▶ WHAT THE EXERCISE ASKS
Your copy should hold every record verbatim and none of the pictures.

▶ RECORDS
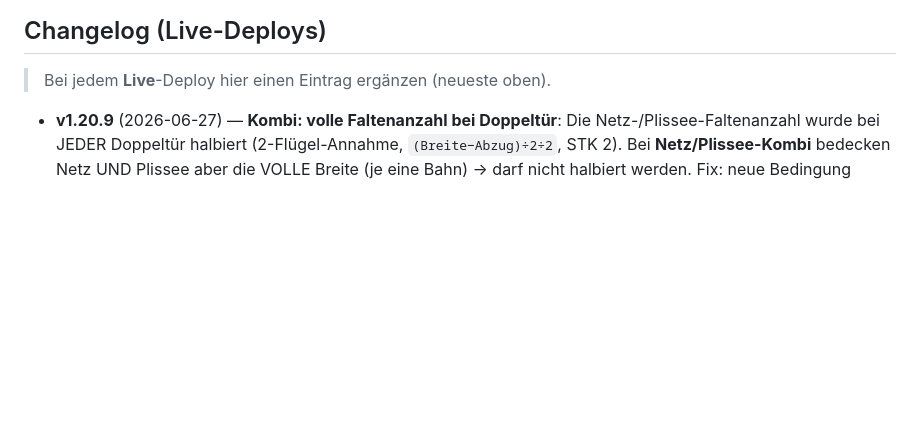
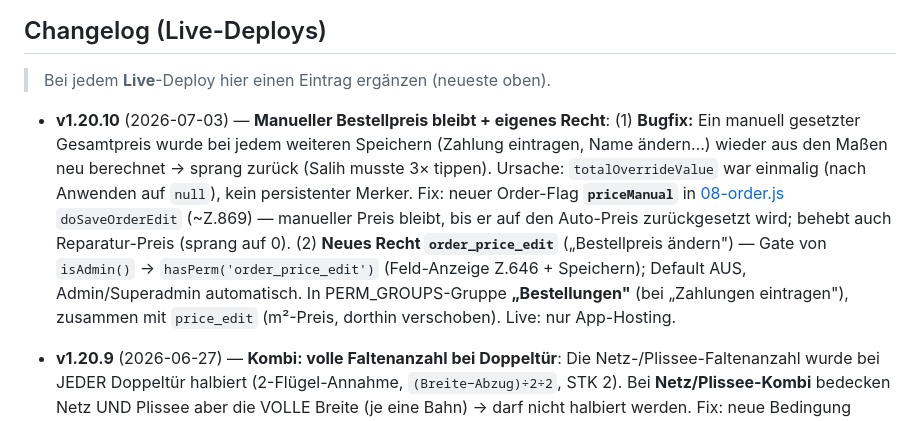
Before and after one commit to lafcihsyn/bella_shop, a Markdown page: CLAUDE.md, the part around one of its changes. GitHub-like rendering; blank space fills up the shorter version.

Commit message:
CLAUDE.md: v1.20.10 Changelog + Versionsstand
Co-Authored-By: Claude Opus 4.8 (1M context) <noreply@anthropic.com>

```diff
--- a/CLAUDE.md
+++ b/CLAUDE.md
@@ -191,6 +191,7 @@ Beides muss gebumpt werden, sonst sehen Mitarbeiter die alte gecachte Version (S
 ## Changelog (Live-Deploys)
 > Bei jedem **Live**-Deploy hier einen Eintrag ergänzen (neueste oben).
 
+- **v1.20.10** (2026-07-03) — **Manueller Bestellpreis bleibt + eigenes Recht**: (1) **Bugfix:** Ein manuell gesetzter Gesamtpreis wurde bei jedem weiteren Speichern (Zahlung eintragen, Name ändern…) wieder aus den Maßen neu berechnet → sprang zurück (Salih musste 3× tippen). Ursache: `totalOverrideValue` war einmalig (nach Anwenden auf `null`), kein persistenter Merker. Fix: neuer Order-Flag **`priceManual`** in [08-order.js](fliegengitter-web/public/js/08-order.js) `doSaveOrderEdit` (~Z.869) — manueller Preis bleibt, bis er auf den Auto-Preis zurückgesetzt wird; behebt auch Reparatur-Preis (sprang auf 0). (2) **Neues Recht `order_price_edit`** („Bestellpreis ändern") — Gate von `isAdmin()` → `hasPerm('order_price_edit')` (Feld-Anzeige Z.646 + Speichern); Default AUS, Admin/Superadmin automatisch. In PERM_GROUPS-Gruppe **„Bestellungen"** (bei „Zahlungen eintragen"), zusammen mit `price_edit` (m²-Preis, dorthin verschoben). Live: nur App-Hosting.
 - **v1.20.9** (2026-06-27) — **Kombi: volle Faltenanzahl bei Doppeltür**: Die Netz-/Plissee-Faltenanzahl wurde bei JEDER Doppeltür halbiert (2-Flügel-Annahme, `(Breite−Abzug)÷2÷2`, STK 2). Bei **Netz/Plissee-Kombi** bedecken Netz UND Plissee aber die VOLLE Breite (je eine Bahn) → darf nicht halbiert werden. Fix: neue Bedingung `splitDT = isDoppeltuer && netz_plissee !== 'kombi'` an beiden Rechen-Stellen — Schnittliste-Anzeige ([index.html](fliegengitter-web/public/index.html) renderTable ~Z.3254) + Material-Verbrauch ([07-board.js](fliegengitter-web/public/js/07-board.js) computeOrderMatVerbrauch ~Z.735). Kombi-Doppeltür → volle Falten `(Breite−Abzug)÷2`, STK 1; normale Netz-/Plissee-Doppeltür + Einzeltür unverändert. **Faltenanzahl ist reine Code-Logik, kein Cutliste-Feld.** Live: nur App-Hosting. (Verwandt: offene Schnittliste-Engine-v3 — Falten-Regel damit geklärt: nur Kombi voll.)
 - **2026-06-27** — **Tracking zeigt gespeicherte Frist (Bugfix) + „3–7 Werktage"-Texte korrigiert**: (1) Die Kunden-Tracking-Seite rechnete die „Voraussichtliche Fertigstellung" bei JEDEM Aufruf live neu (`getProposedFristRange`) → bei alten Bestellungen sprang sie mit Stau/Manuell-Modus mit (z.B. App 08.07., Tracking 10.–24. Aug). Fix: Tracking-Endpoint ([api.js](bella_shop/functions/src/api.js) `/orders/track/:token`) gibt jetzt die **gespeicherte `o.frist`** zurück (wie die App), kein Live-Recompute; neuer `formatFristDate()` in [views.js](bella_shop/public/js/views.js) (versteht „YYYY-MM-DD"/ISO/Alt-Objekt → robust beim Deploy). Konfigurator-Anzeige für NEUE Bestellungen bleibt live (korrekt). (2) Feste „ca. 3–7 Werktage"-Angaben (Checkout-Box + Hilfe/FAQ in views.js) ersetzt durch „je nach Auftragslage unterschiedlich — Termin vor dem Bezahlen sichtbar". Live: `hosting:shop` + Function `api`.
 - **v1.20.8** (2026-06-27) — **Frist-Modus: Automatisch / Manuell (Wochen-Spanne)**: Neuer Einstellungen-Bereich „⏱ Frist-Berechnung" — **Automatisch** (wie bisher, System-Durchschnitt) oder **Manuell** (feste Spanne „von X bis Y Wochen", z.B. bei Urlaub/Stau). Bei Manuell = `heute + X·7` … `heute + Y·7` Kalendertage, mid = Mitte; Vorschau im Settings-UI. Globals `fristMode/fristFromWeeks/fristToWeeks` in settings/global (shared). App: index.html (UI + save/load `applyFristModeUI`/`saveFristMode`) + 09-prodstats.js (Manuell-Zweig in getProposedFristRange). Server: prodstats.js (Manuell-Zweig + neuer `getFristSettings()` liest settings/global, +Export), 3 Caller laden+übergeben fristSettings (api.js track + /estimated-completion, webhook.js). Gilt überall automatisch (Shop-Konfigurator, Tracking, App-Banner/Vorschlag). **Default Automatisch.** Anlass: Urlaub Wien 15.07.–15.08.2026 (2 von 3 Produzenten weg → ~5→3 Kapazität) + großer Auftragsstau → Auto-Frist (60-Tage-Schnitt) würde zu früh versprechen. Live: App-Hosting + Functions api,stripeWebhook.
```
Also changed, not shown: other parts of CLAUDE.md (+1 -1 lines).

▶ EXERCISE RESPONSE
Before and after one commit to lafcihsyn/bella_shop, a Markdown page: CLAUDE.md, the part around one of its changes. GitHub-like rendering; blank space fills up the shorter version.

Commit message:
CLAUDE.md: v1.20.10 Changelog + Versionsstand
Co-Authored-By: Claude Opus 4.8 (1M context) <noreply@anthropic.com>

```diff
--- a/CLAUDE.md
+++ b/CLAUDE.md
@@ -191,6 +191,7 @@ Beides muss gebumpt werden, sonst sehen Mitarbeiter die alte gecachte Version (S
 ## Changelog (Live-Deploys)
 > Bei jedem **Live**-Deploy hier einen Eintrag ergänzen (neueste oben).
 
+- **v1.20.10** (2026-07-03) — **Manueller Bestellpreis bleibt + eigenes Recht**: (1) **Bugfix:** Ein manuell gesetzter Gesamtpreis wurde bei jedem weiteren Speichern (Zahlung eintragen, Name ändern…) wieder aus den Maßen neu berechnet → sprang zurück (Salih musste 3× tippen). Ursache: `totalOverrideValue` war einmalig (nach Anwenden auf `null`), kein persistenter Merker. Fix: neuer Order-Flag **`priceManual`** in [08-order.js](fliegengitter-web/public/js/08-order.js) `doSaveOrderEdit` (~Z.869) — manueller Preis bleibt, bis er auf den Auto-Preis zurückgesetzt wird; behebt auch Reparatur-Preis (sprang auf 0). (2) **Neues Recht `order_price_edit`** („Bestellpreis ändern") — Gate von `isAdmin()` → `hasPerm('order_price_edit')` (Feld-Anzeige Z.646 + Speichern); Default AUS, Admin/Superadmin automatisch. In PERM_GROUPS-Gruppe **„Bestellungen"** (bei „Zahlungen eintragen"), zusammen mit `price_edit` (m²-Preis, dorthin verschoben). Live: nur App-Hosting.
 - **v1.20.9** (2026-06-27) — **Kombi: volle Faltenanzahl bei Doppeltür**: Die Netz-/Plissee-Faltenanzahl wurde bei JEDER Doppeltür halbiert (2-Flügel-Annahme, `(Breite−Abzug)÷2÷2`, STK 2). Bei **Netz/Plissee-Kombi** bedecken Netz UND Plissee aber die VOLLE Breite (je eine Bahn) → darf nicht halbiert werden. Fix: neue Bedingung `splitDT = isDoppeltuer && netz_plissee !== 'kombi'` an beiden Rechen-Stellen — Schnittliste-Anzeige ([index.html](fliegengitter-web/public/index.html) renderTable ~Z.3254) + Material-Verbrauch ([07-board.js](fliegengitter-web/public/js/07-board.js) computeOrderMatVerbrauch ~Z.735). Kombi-Doppeltür → volle Falten `(Breite−Abzug)÷2`, STK 1; normale Netz-/Plissee-Doppeltür + Einzeltür unverändert. **Faltenanzahl ist reine Code-Logik, kein Cutliste-Feld.** Live: nur App-Hosting. (Verwandt: offene Schnittliste-Engine-v3 — Falten-Regel damit geklärt: nur Kombi voll.)
 - **2026-06-27** — **Tracking zeigt gespeicherte Frist (Bugfix) + „3–7 Werktage"-Texte korrigiert**: (1) Die Kunden-Tracking-Seite rechnete die „Voraussichtliche Fertigstellung" bei JEDEM Aufruf live neu (`getProposedFristRange`) → bei alten Bestellungen sprang sie mit Stau/Manuell-Modus mit (z.B. App 08.07., Tracking 10.–24. Aug). Fix: Tracking-Endpoint ([api.js](bella_shop/functions/src/api.js) `/orders/track/:token`) gibt jetzt die **gespeicherte `o.frist`** zurück (wie die App), kein Live-Recompute; neuer `formatFristDate()` in [views.js](bella_shop/public/js/views.js) (versteht „YYYY-MM-DD"/ISO/Alt-Objekt → robust beim Deploy). Konfigurator-Anzeige für NEUE Bestellungen bleibt live (korrekt). (2) Feste „ca. 3–7 Werktage"-Angaben (Checkout-Box + Hilfe/FAQ in views.js) ersetzt durch „je nach Auftragslage unterschiedlich — Termin vor dem Bezahlen sichtbar". Live: `hosting:shop` + Function `api`.
 - **v1.20.8** (2026-06-27) — **Frist-Modus: Automatisch / Manuell (Wochen-Spanne)**: Neuer Einstellungen-Bereich „⏱ Frist-Berechnung" — **Automatisch** (wie bisher, System-Durchschnitt) oder **Manuell** (feste Spanne „von X bis Y Wochen", z.B. bei Urlaub/Stau). Bei Manuell = `heute + X·7` … `heute + Y·7` Kalendertage, mid = Mitte; Vorschau im Settings-UI. Globals `fristMode/fristFromWeeks/fristToWeeks` in settings/global (shared). App: index.html (UI + save/load `applyFristModeUI`/`saveFristMode`) + 09-prodstats.js (Manuell-Zweig in getProposedFristRange). Server: prodstats.js (Manuell-Zweig + neuer `getFristSettings()` liest settings/global, +Export), 3 Caller laden+übergeben fristSettings (api.js track + /estimated-completion, webhook.js). Gilt überall automatisch (Shop-Konfigurator, Tracking, App-Banner/Vorschlag). **Default Automatisch.** Anlass: Urlaub Wien 15.07.–15.08.2026 (2 von 3 Produzenten weg → ~5→3 Kapazität) + großer Auftragsstau → Auto-Frist (60-Tage-Schnitt) würde zu früh versprechen. Live: App-Hosting + Functions api,stripeWebhook.
```
Also changed, not shown: other parts of CLAUDE.md (+1 -1 lines).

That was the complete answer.